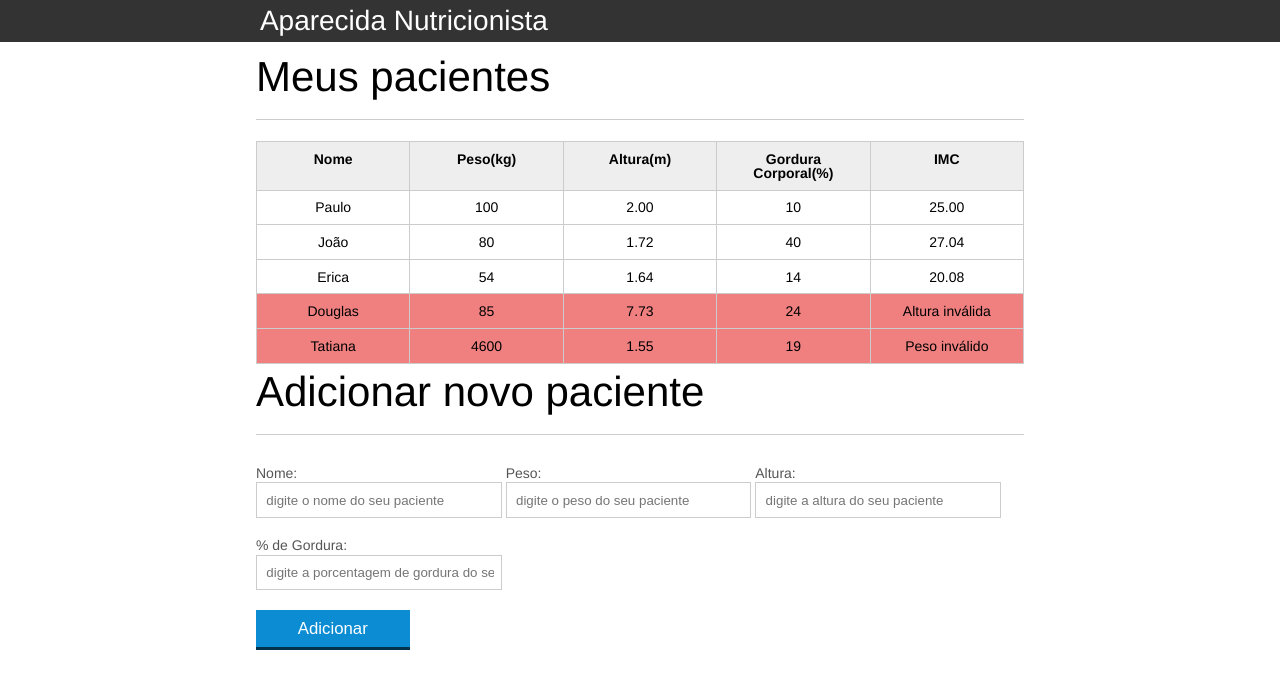
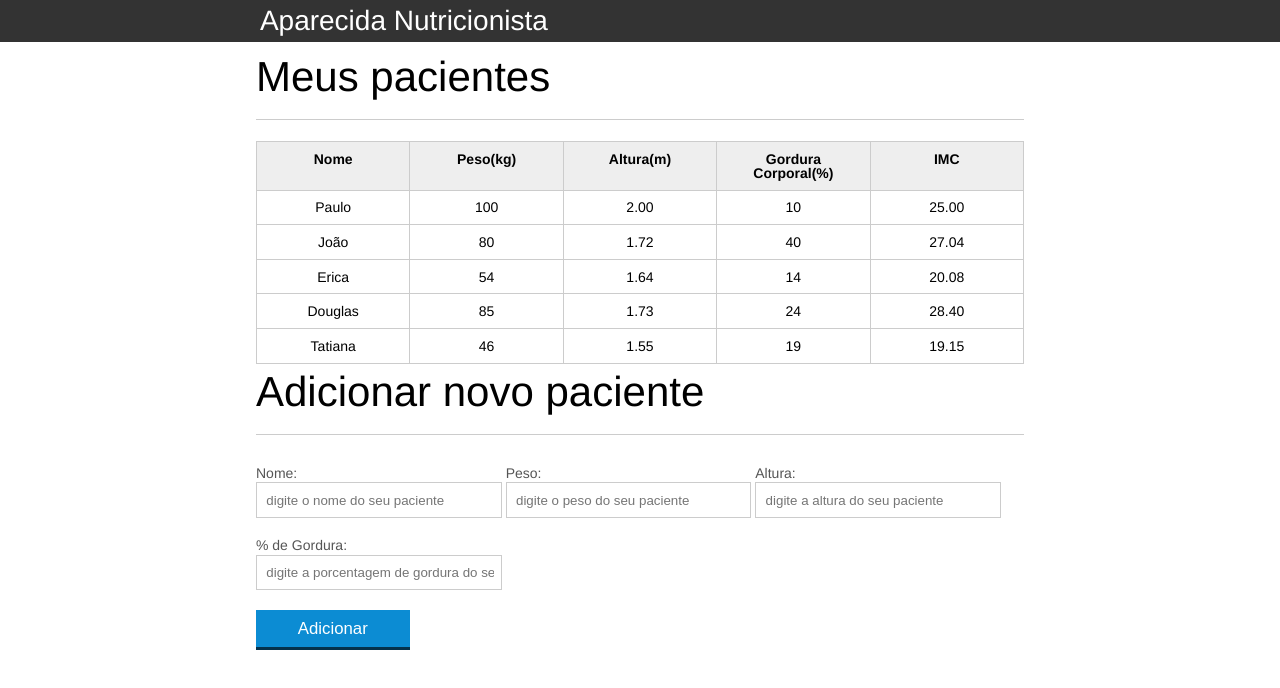
Before and after one commit to lucasamacedo/JavaScriptAlura, a plain HTML site: page C4_JavaScript_para_Web/index.html in a window 1280 px wide. Drawn offline with Linux system fonts and the light colour scheme.

Commit message:
Separando código em vários arquivos .js

```diff
--- a/C4_JavaScript_para_Web/index.html
+++ b/C4_JavaScript_para_Web/index.html
@@ -55,13 +55,13 @@
 						<tr class="paciente">
 							<td class="info-nome">Douglas</td>
 							<td class="info-peso">85</td>
-							<td class="info-altura">7.73</td>
+							<td class="info-altura">1.73</td>
 							<td class="info-gordura">24</td>
 							<td class="info-imc">0</td>
 						</tr>
 						<tr class="paciente" >
 							<td class="info-nome">Tatiana</td>
-							<td class="info-peso">4600</td>
+							<td class="info-peso">46</td>
 							<td class="info-altura">1.55</td>
 							<td class="info-gordura">19</td>
 							<td class="info-imc">0</td>
@@ -96,6 +96,7 @@
 			</form>
 		</section>
 
-		<script src="js/principal.js"></script>
+		<script src="js/calcula-imc.js"></script>
+		<script src="js/form.js"></script>
 	</body>
 </html>
--- /dev/null
+++ b/C4_JavaScript_para_Web/js/calcula-imc.js
@@ -0,0 +1,32 @@
+var titulo = document.querySelector(".titulo");
+titulo.textContent = "Aparecida Nutricionista";
+
+// var pacientes = document.querySelector("#tabela-pacientes").querySelectorAll(".paciente"); // da certo, só nao sei se é do jeito que to pensando
+var pacientes = document.querySelectorAll(".paciente");
+var paciente;
+
+for(var i = 0; i < pacientes.length; i++){
+    paciente = pacientes[i];
+    var tdPeso = paciente.querySelector(".info-peso");
+    var peso = tdPeso.textContent;
+
+    var tdAltura = paciente.querySelector(".info-altura");
+    var altura = tdAltura.textContent;
+
+    var tdImc = paciente.querySelector(".info-imc");
+    var IMC = peso / (altura * altura);
+
+    if(peso <= 0 || peso >= 1000){
+        console.log("Valor de peso de paciente inválido!");
+        tdImc.textContent = "Peso inválido";
+        //console.log(paciente.classList);
+        paciente.classList.add("paciente-invalido");
+    } else if(altura <= 0 || altura >= 3.00){
+        console.log("Valor de altura do paciente inválido!");
+        tdImc.textContent = "Altura inválida";
+        paciente.classList.add("paciente-invalido");
+    }
+    else{
+        var tdImc = paciente.querySelector(".info-imc").textContent = IMC.toFixed(2);
+    }
+}
--- a/C4_JavaScript_para_Web/js/principal.js
+++ b/C4_JavaScript_para_Web/js/form.js
@@ -1,36 +1,3 @@
-var titulo = document.querySelector(".titulo");
-titulo.textContent = "Aparecida Nutricionista";
-
-// var pacientes = document.querySelector("#tabela-pacientes").querySelectorAll(".paciente"); // da certo, só nao sei se é do jeito que to pensando
-var pacientes = document.querySelectorAll(".paciente");
-var paciente;
-
-for(var i = 0; i < pacientes.length; i++){
-    paciente = pacientes[i];
-    var tdPeso = paciente.querySelector(".info-peso");
-    var peso = tdPeso.textContent;
-
-    var tdAltura = paciente.querySelector(".info-altura");
-    var altura = tdAltura.textContent;
-
-    var tdImc = paciente.querySelector(".info-imc");
-    var IMC = peso / (altura * altura);
-
-    if(peso <= 0 || peso >= 1000){
-        console.log("Valor de peso de paciente inválido!");
-        tdImc.textContent = "Peso inválido";
-        //console.log(paciente.classList);
-        paciente.classList.add("paciente-invalido");
-    } else if(altura <= 0 || altura >= 3.00){
-        console.log("Valor de altura do paciente inválido!");
-        tdImc.textContent = "Altura inválida";
-        paciente.classList.add("paciente-invalido");
-    }
-    else{
-        var tdImc = paciente.querySelector(".info-imc").textContent = IMC.toFixed(2);
-    }
-}
-
 botaoAdicionar = document.querySelector("#adicionar-paciente");
 botaoAdicionar.addEventListener("click", function(event){
     event.preventDefault();
@@ -68,6 +35,4 @@ botaoAdicionar.addEventListener("click", function(event){
 
     var tabela = document.querySelector("#tabela-pacientes");
     tabela.appendChild(pacienteTr);
-    console.log(pacienteTr);
 });
-//console.log(IMC);
```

#####

> **DIRECTIONS**
Give every line above again exactly, omitting whatever pictures appear.

> **ANSWER BELOW**
Before and after one commit to lucasamacedo/JavaScriptAlura, a plain HTML site: page C4_JavaScript_para_Web/index.html in a window 1280 px wide. Drawn offline with Linux system fonts and the light colour scheme.

Commit message:
Separando código em vários arquivos .js

```diff
--- a/C4_JavaScript_para_Web/index.html
+++ b/C4_JavaScript_para_Web/index.html
@@ -55,13 +55,13 @@
 						<tr class="paciente">
 							<td class="info-nome">Douglas</td>
 							<td class="info-peso">85</td>
-							<td class="info-altura">7.73</td>
+							<td class="info-altura">1.73</td>
 							<td class="info-gordura">24</td>
 							<td class="info-imc">0</td>
 						</tr>
 						<tr class="paciente" >
 							<td class="info-nome">Tatiana</td>
-							<td class="info-peso">4600</td>
+							<td class="info-peso">46</td>
 							<td class="info-altura">1.55</td>
 							<td class="info-gordura">19</td>
 							<td class="info-imc">0</td>
@@ -96,6 +96,7 @@
 			</form>
 		</section>
 
-		<script src="js/principal.js"></script>
+		<script src="js/calcula-imc.js"></script>
+		<script src="js/form.js"></script>
 	</body>
 </html>
--- /dev/null
+++ b/C4_JavaScript_para_Web/js/calcula-imc.js
@@ -0,0 +1,32 @@
+var titulo = document.querySelector(".titulo");
+titulo.textContent = "Aparecida Nutricionista";
+
+// var pacientes = document.querySelector("#tabela-pacientes").querySelectorAll(".paciente"); // da certo, só nao sei se é do jeito que to pensando
+var pacientes = document.querySelectorAll(".paciente");
+var paciente;
+
+for(var i = 0; i < pacientes.length; i++){
+    paciente = pacientes[i];
+    var tdPeso = paciente.querySelector(".info-peso");
+    var peso = tdPeso.textContent;
+
+    var tdAltura = paciente.querySelector(".info-altura");
+    var altura = tdAltura.textContent;
+
+    var tdImc = paciente.querySelector(".info-imc");
+    var IMC = peso / (altura * altura);
+
+    if(peso <= 0 || peso >= 1000){
+        console.log("Valor de peso de paciente inválido!");
+        tdImc.textContent = "Peso inválido";
+        //console.log(paciente.classList);
+        paciente.classList.add("paciente-invalido");
+    } else if(altura <= 0 || altura >= 3.00){
+        console.log("Valor de altura do paciente inválido!");
+        tdImc.textContent = "Altura inválida";
+        paciente.classList.add("paciente-invalido");
+    }
+    else{
+        var tdImc = paciente.querySelector(".info-imc").textContent = IMC.toFixed(2);
+    }
+}
--- a/C4_JavaScript_para_Web/js/principal.js
+++ b/C4_JavaScript_para_Web/js/form.js
@@ -1,36 +1,3 @@
-var titulo = document.querySelector(".titulo");
-titulo.textContent = "Aparecida Nutricionista";
-
-// var pacientes = document.querySelector("#tabela-pacientes").querySelectorAll(".paciente"); // da certo, só nao sei se é do jeito que to pensando
-var pacientes = document.querySelectorAll(".paciente");
-var paciente;
-
-for(var i = 0; i < pacientes.length; i++){
-    paciente = pacientes[i];
-    var tdPeso = paciente.querySelector(".info-peso");
-    var peso = tdPeso.textContent;
-
-    var tdAltura = paciente.querySelector(".info-altura");
-    var altura = tdAltura.textContent;
-
-    var tdImc = paciente.querySelector(".info-imc");
-    var IMC = peso / (altura * altura);
-
-    if(peso <= 0 || peso >= 1000){
-        console.log("Valor de peso de paciente inválido!");
-        tdImc.textContent = "Peso inválido";
-        //console.log(paciente.classList);
-        paciente.classList.add("paciente-invalido");
-    } else if(altura <= 0 || altura >= 3.00){
-        console.log("Valor de altura do paciente inválido!");
-        tdImc.textContent = "Altura inválida";
-        paciente.classList.add("paciente-invalido");
-    }
-    else{
-        var tdImc = paciente.querySelector(".info-imc").textContent = IMC.toFixed(2);
-    }
-}
-
 botaoAdicionar = document.querySelector("#adicionar-paciente");
 botaoAdicionar.addEventListener("click", function(event){
     event.preventDefault();
@@ -68,6 +35,4 @@ botaoAdicionar.addEventListener("click", function(event){
 
     var tabela = document.querySelector("#tabela-pacientes");
     tabela.appendChild(pacienteTr);
-    console.log(pacienteTr);
 });
-//console.log(IMC);
```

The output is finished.